ASSIGNMENT: Track down every line below that holds "description" and copy it.

GIVEN ENTRIES:
***
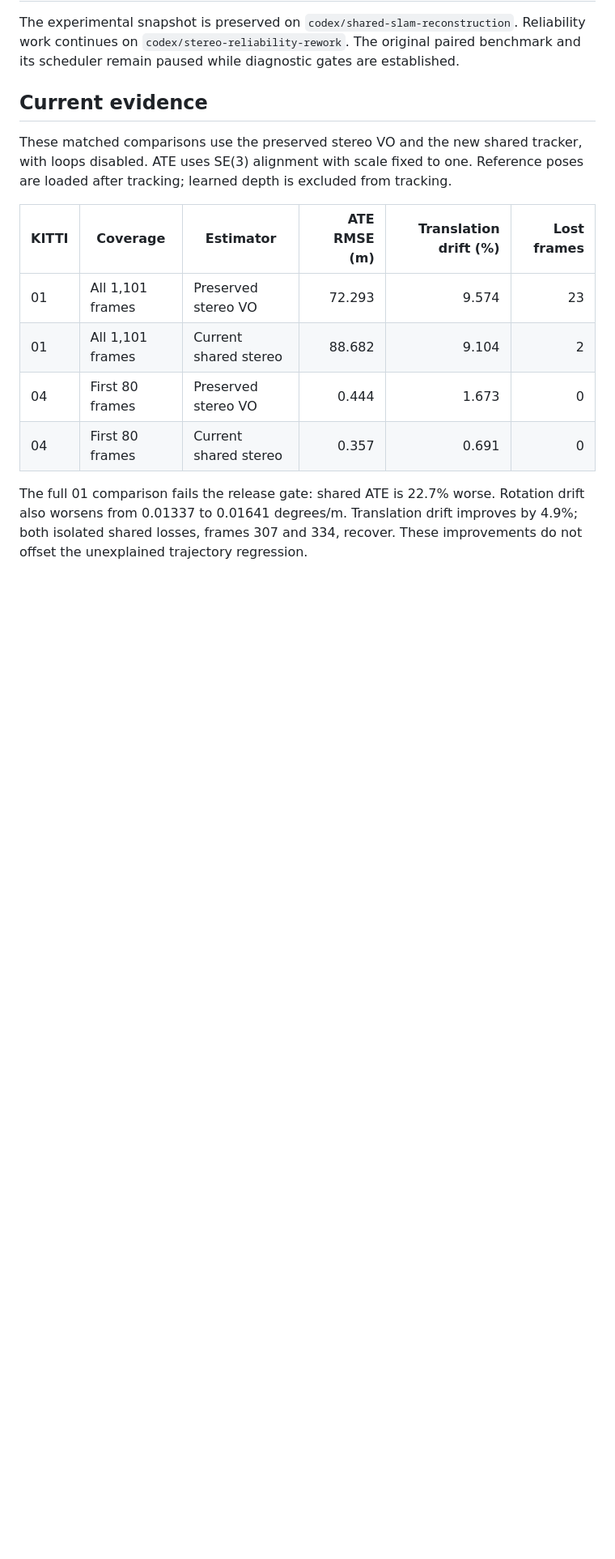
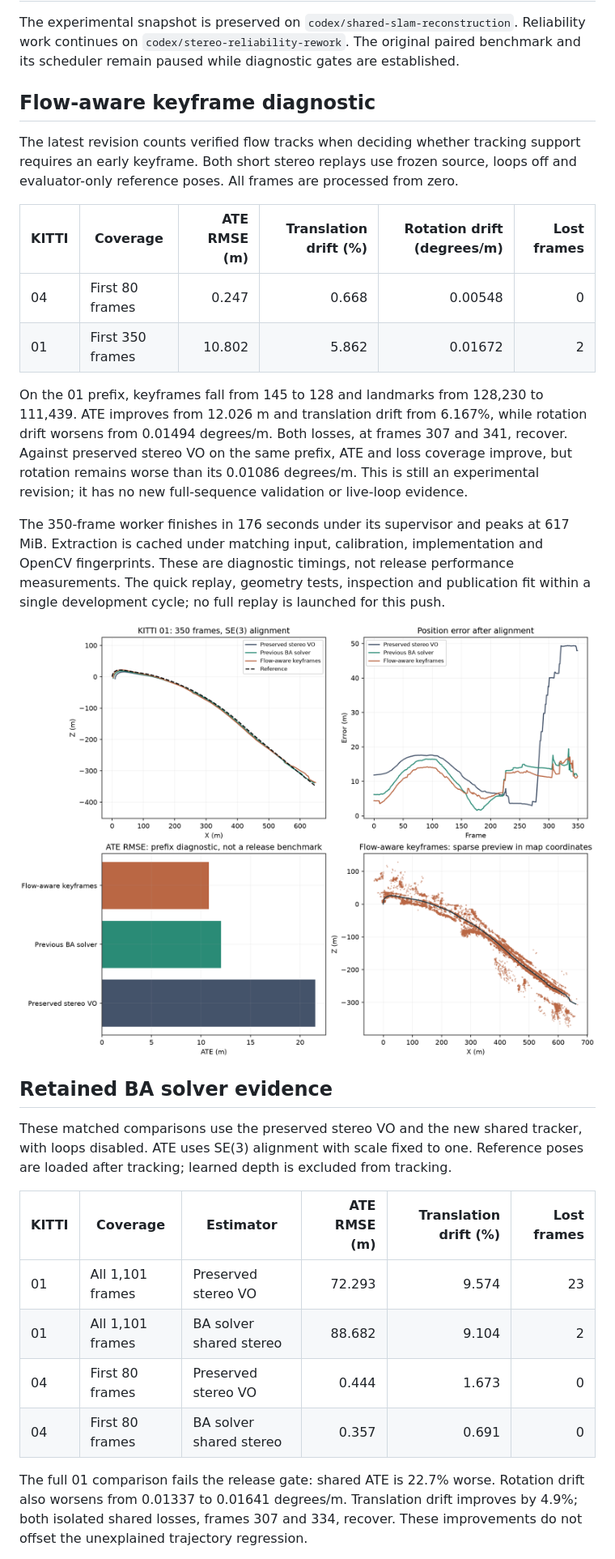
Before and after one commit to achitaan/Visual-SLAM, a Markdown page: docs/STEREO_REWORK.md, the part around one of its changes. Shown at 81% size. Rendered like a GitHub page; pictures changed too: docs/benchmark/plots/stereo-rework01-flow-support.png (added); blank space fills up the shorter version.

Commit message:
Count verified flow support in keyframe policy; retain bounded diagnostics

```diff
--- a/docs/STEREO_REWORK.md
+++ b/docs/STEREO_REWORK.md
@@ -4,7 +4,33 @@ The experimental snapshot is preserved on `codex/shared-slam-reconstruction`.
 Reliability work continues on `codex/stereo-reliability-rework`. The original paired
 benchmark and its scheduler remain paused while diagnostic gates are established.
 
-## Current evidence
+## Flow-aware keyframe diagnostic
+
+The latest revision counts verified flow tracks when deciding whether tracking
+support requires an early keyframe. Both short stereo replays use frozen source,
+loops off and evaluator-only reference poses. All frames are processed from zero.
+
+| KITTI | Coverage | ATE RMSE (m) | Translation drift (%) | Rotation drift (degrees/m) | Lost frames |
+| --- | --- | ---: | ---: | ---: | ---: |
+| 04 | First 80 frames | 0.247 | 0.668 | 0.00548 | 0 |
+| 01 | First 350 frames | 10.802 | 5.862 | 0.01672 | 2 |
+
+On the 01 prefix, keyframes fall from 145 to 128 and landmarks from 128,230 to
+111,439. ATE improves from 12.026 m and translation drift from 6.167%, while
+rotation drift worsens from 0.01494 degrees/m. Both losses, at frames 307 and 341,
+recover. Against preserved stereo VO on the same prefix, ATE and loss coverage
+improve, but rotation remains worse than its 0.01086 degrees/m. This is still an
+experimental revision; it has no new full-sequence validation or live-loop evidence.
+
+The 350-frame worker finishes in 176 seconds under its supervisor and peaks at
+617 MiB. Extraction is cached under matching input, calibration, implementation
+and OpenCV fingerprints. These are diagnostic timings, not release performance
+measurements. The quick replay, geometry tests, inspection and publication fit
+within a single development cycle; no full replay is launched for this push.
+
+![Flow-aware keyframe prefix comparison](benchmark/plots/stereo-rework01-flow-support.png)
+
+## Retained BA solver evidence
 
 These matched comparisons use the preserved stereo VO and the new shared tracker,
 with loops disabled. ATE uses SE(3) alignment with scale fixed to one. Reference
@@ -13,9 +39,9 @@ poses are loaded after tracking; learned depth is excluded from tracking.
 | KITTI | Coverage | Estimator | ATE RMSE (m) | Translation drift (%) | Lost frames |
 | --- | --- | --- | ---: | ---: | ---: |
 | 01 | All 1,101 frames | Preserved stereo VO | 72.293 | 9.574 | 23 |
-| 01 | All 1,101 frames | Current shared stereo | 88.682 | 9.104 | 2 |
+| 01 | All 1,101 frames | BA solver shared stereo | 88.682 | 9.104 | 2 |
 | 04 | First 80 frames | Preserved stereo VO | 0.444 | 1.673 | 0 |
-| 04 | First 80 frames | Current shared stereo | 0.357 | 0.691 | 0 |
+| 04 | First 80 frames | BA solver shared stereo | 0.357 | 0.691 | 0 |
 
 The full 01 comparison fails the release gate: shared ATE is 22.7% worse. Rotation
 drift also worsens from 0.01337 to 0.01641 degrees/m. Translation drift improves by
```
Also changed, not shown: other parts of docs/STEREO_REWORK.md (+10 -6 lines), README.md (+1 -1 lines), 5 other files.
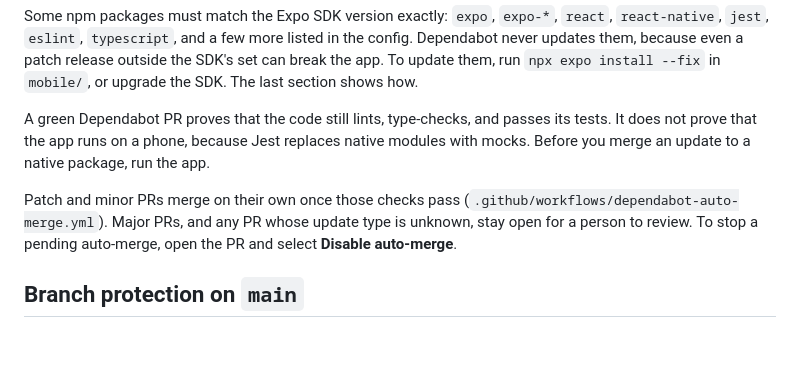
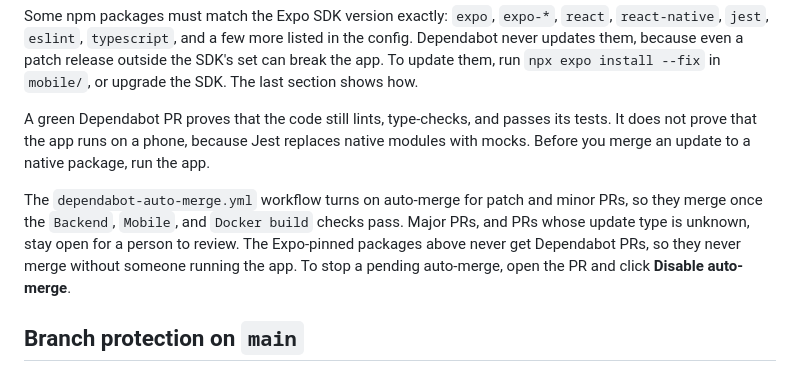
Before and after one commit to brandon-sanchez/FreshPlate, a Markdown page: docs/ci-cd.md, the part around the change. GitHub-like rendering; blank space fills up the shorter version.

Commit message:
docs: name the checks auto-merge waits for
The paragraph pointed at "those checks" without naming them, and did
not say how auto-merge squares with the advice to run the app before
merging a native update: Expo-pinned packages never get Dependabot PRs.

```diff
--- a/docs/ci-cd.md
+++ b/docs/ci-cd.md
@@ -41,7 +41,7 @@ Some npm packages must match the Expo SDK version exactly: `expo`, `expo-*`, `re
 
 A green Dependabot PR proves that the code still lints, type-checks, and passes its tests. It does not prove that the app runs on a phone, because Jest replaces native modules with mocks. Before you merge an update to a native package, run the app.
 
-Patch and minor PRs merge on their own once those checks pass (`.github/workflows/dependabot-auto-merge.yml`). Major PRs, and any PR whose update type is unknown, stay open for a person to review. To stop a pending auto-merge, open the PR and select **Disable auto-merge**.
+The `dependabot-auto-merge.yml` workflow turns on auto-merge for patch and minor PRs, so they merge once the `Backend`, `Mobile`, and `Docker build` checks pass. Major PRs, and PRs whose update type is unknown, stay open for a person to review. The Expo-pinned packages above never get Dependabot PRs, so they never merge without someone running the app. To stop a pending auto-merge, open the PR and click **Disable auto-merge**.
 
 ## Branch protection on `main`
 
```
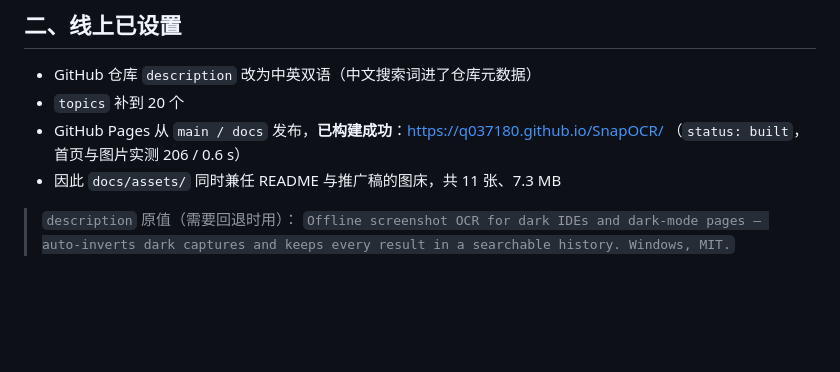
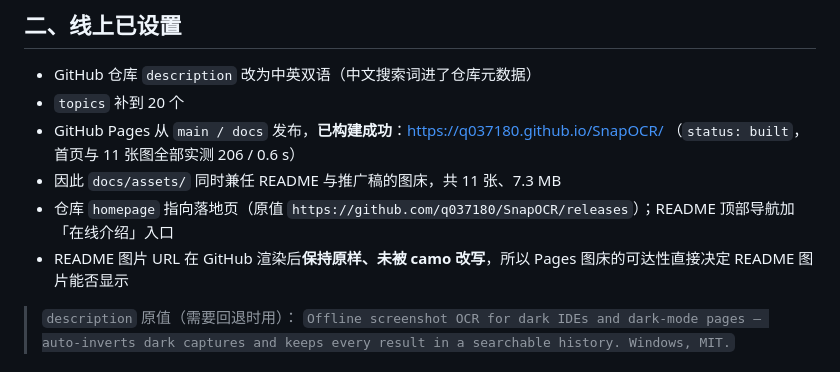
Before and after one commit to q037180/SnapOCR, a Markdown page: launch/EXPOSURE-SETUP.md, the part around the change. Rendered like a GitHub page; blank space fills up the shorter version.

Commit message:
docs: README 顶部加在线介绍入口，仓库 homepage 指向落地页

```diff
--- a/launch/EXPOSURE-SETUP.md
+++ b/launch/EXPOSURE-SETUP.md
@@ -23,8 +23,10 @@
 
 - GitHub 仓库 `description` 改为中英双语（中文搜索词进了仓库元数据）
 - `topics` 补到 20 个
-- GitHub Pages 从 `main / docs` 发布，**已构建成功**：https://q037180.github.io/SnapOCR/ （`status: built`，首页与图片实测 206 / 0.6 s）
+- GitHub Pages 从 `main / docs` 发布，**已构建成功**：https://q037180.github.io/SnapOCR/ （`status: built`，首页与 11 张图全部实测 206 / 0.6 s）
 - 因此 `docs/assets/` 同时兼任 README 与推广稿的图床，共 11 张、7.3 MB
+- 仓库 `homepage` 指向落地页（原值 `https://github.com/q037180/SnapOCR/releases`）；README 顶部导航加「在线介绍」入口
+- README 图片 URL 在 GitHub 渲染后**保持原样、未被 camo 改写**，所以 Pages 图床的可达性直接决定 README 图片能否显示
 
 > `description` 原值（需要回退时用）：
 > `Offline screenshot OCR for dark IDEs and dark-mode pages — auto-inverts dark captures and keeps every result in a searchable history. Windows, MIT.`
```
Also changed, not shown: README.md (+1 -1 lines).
***
RESPONSE:
 - GitHub 仓库 `description` 改为中英双语（中文搜索词进了仓库元数据）
 > `description` 原值（需要回退时用）：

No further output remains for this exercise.